EXERCISE DETAILS: Give the listing again exactly, omitting its images.

ENTRIES SUPPLIED:
((

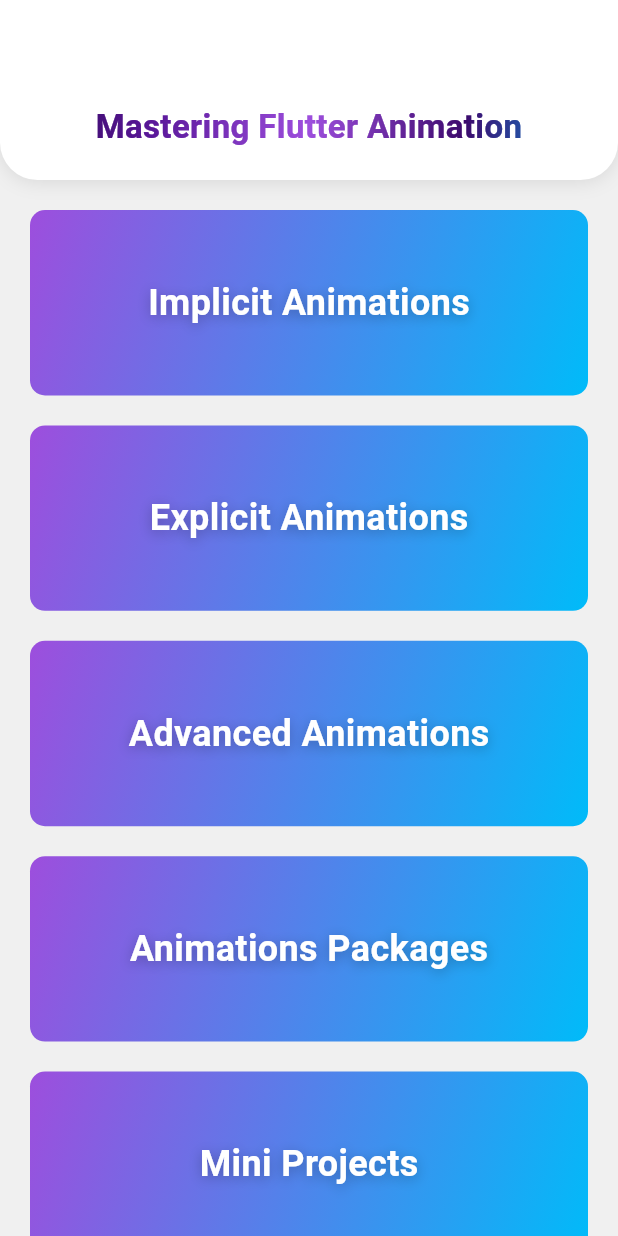
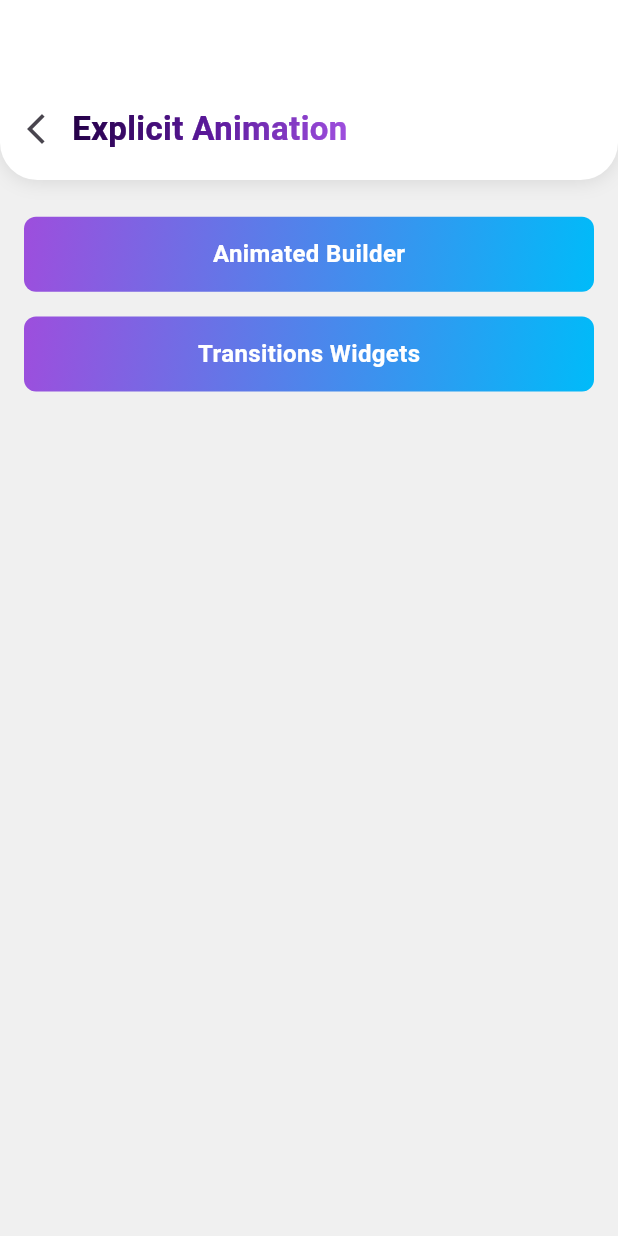
Before and after one commit to MHuzaifaKhan97/mastering_flutter_animation, a Flutter app: the screen it shows after launch, after a tap on "Explicit Animations", on a phone screen of 412 x 824 dp. Run offline on Flutter 3.47's test engine with Material 3 defaults, Android fonts, the phone set to English and light mode, and no system bars.

Commit message:
Explicit Animations: AnimatedBuilder & Transition Widgets

```diff
--- /dev/null
+++ b/lib/modules/explicit_animations/explicit_animations.dart
@@ -0,0 +1,54 @@
+import 'package:flutter/material.dart';
+import 'package:mastering_flutter_animation/modules/explicit_animations/animated_builder.dart';
+import 'package:mastering_flutter_animation/modules/explicit_animations/transition_widgets.dart';
+import 'package:mastering_flutter_animation/widgets/custom_appbar_widget.dart';
+import 'package:mastering_flutter_animation/widgets/custom_button.dart';
+
+class ExplicitAnimations extends StatelessWidget {
+  const ExplicitAnimations({super.key});
+
+  @override
+  Widget build(BuildContext context) {
+    return Scaffold(
+      backgroundColor: const Color.fromARGB(255, 240, 240, 240),
+      appBar: CustomRoundedAppBar(
+        title: 'Explicit Animation',
+        isBack: true,
+      ),
+      body: Container(
+        padding: EdgeInsets.symmetric(vertical: 8, horizontal: 16),
+        width: MediaQuery.of(context).size.width,
+        child: Column(
+          mainAxisAlignment: MainAxisAlignment.start,
+          crossAxisAlignment: CrossAxisAlignment.start,
+          children: <Widget>[
+            SizedBox(height: MediaQuery.of(context).size.height * 0.02),
+            CustomButton(
+              title: 'Animated Builder',
+              onTap: () {
+                Navigator.push(
+                  context,
+                  MaterialPageRoute(
+                    builder: (context) => const AnimatedBuilderExample(),
+                  ),
+                );
+              },
+            ),
+            SizedBox(height: MediaQuery.of(context).size.height * 0.02),
+            CustomButton(
+              title: 'Transitions Widgets',
+              onTap: () {
+                Navigator.push(
+                  context,
+                  MaterialPageRoute(
+                    builder: (context) => const TransitionWidgetsExample(),
+                  ),
+                );
+              },
+            ),
+          ],
+        ),
+      ),
+    );
+  }
+}
--- a/lib/modules/home_screen.dart
+++ b/lib/modules/home_screen.dart
@@ -1,5 +1,6 @@
 // ignore_for_file: public_member_api_docs, sort_constructors_first
 import 'package:flutter/material.dart';
+import 'package:mastering_flutter_animation/modules/explicit_animations/explicit_animations.dart';
 import 'package:mastering_flutter_animation/modules/implicit_animations/implicit_animations.dart';
 
 import 'package:mastering_flutter_animation/widgets/custom_appbar_widget.dart';
@@ -28,7 +29,10 @@
                 title: 'Implicit Animations',
               ),
               HomeItemsWidget(
-                onTap: () {},
+                onTap: () {
+                  Navigator.of(context).push(
+                      MaterialPageRoute(builder: (_) => ExplicitAnimations()));
+                },
                 title: 'Explicit Animations',
               ),
               HomeItemsWidget(
```
Also changed, not shown: lib/modules/explicit_animations/animated_builder.dart (added, +53 -0 lines), lib/modules/explicit_animations/transition_widgets.dart (added, +62 -0 lines).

))

EXERCISE RESULT:
Before and after one commit to MHuzaifaKhan97/mastering_flutter_animation, a Flutter app: the screen it shows after launch, after a tap on "Explicit Animations", on a phone screen of 412 x 824 dp. Run offline on Flutter 3.47's test engine with Material 3 defaults, Android fonts, the phone set to English and light mode, and no system bars.

Commit message:
Explicit Animations: AnimatedBuilder & Transition Widgets

```diff
--- /dev/null
+++ b/lib/modules/explicit_animations/explicit_animations.dart
@@ -0,0 +1,54 @@
+import 'package:flutter/material.dart';
+import 'package:mastering_flutter_animation/modules/explicit_animations/animated_builder.dart';
+import 'package:mastering_flutter_animation/modules/explicit_animations/transition_widgets.dart';
+import 'package:mastering_flutter_animation/widgets/custom_appbar_widget.dart';
+import 'package:mastering_flutter_animation/widgets/custom_button.dart';
+
+class ExplicitAnimations extends StatelessWidget {
+  const ExplicitAnimations({super.key});
+
+  @override
+  Widget build(BuildContext context) {
+    return Scaffold(
+      backgroundColor: const Color.fromARGB(255, 240, 240, 240),
+      appBar: CustomRoundedAppBar(
+        title: 'Explicit Animation',
+        isBack: true,
+      ),
+      body: Container(
+        padding: EdgeInsets.symmetric(vertical: 8, horizontal: 16),
+        width: MediaQuery.of(context).size.width,
+        child: Column(
+          mainAxisAlignment: MainAxisAlignment.start,
+          crossAxisAlignment: CrossAxisAlignment.start,
+          children: <Widget>[
+            SizedBox(height: MediaQuery.of(context).size.height * 0.02),
+            CustomButton(
+              title: 'Animated Builder',
+              onTap: () {
+                Navigator.push(
+                  context,
+                  MaterialPageRoute(
+                    builder: (context) => const AnimatedBuilderExample(),
+                  ),
+                );
+              },
+            ),
+            SizedBox(height: MediaQuery.of(context).size.height * 0.02),
+            CustomButton(
+              title: 'Transitions Widgets',
+              onTap: () {
+                Navigator.push(
+                  context,
+                  MaterialPageRoute(
+                    builder: (context) => const TransitionWidgetsExample(),
+                  ),
+                );
+              },
+            ),
+          ],
+        ),
+      ),
+    );
+  }
+}
--- a/lib/modules/home_screen.dart
+++ b/lib/modules/home_screen.dart
@@ -1,5 +1,6 @@
 // ignore_for_file: public_member_api_docs, sort_constructors_first
 import 'package:flutter/material.dart';
+import 'package:mastering_flutter_animation/modules/explicit_animations/explicit_animations.dart';
 import 'package:mastering_flutter_animation/modules/implicit_animations/implicit_animations.dart';
 
 import 'package:mastering_flutter_animation/widgets/custom_appbar_widget.dart';
@@ -28,7 +29,10 @@
                 title: 'Implicit Animations',
               ),
               HomeItemsWidget(
-                onTap: () {},
+                onTap: () {
+                  Navigator.of(context).push(
+                      MaterialPageRoute(builder: (_) => ExplicitAnimations()));
+                },
                 title: 'Explicit Animations',
               ),
               HomeItemsWidget(
```
Also changed, not shown: lib/modules/explicit_animations/animated_builder.dart (added, +53 -0 lines), lib/modules/explicit_animations/transition_widgets.dart (added, +62 -0 lines).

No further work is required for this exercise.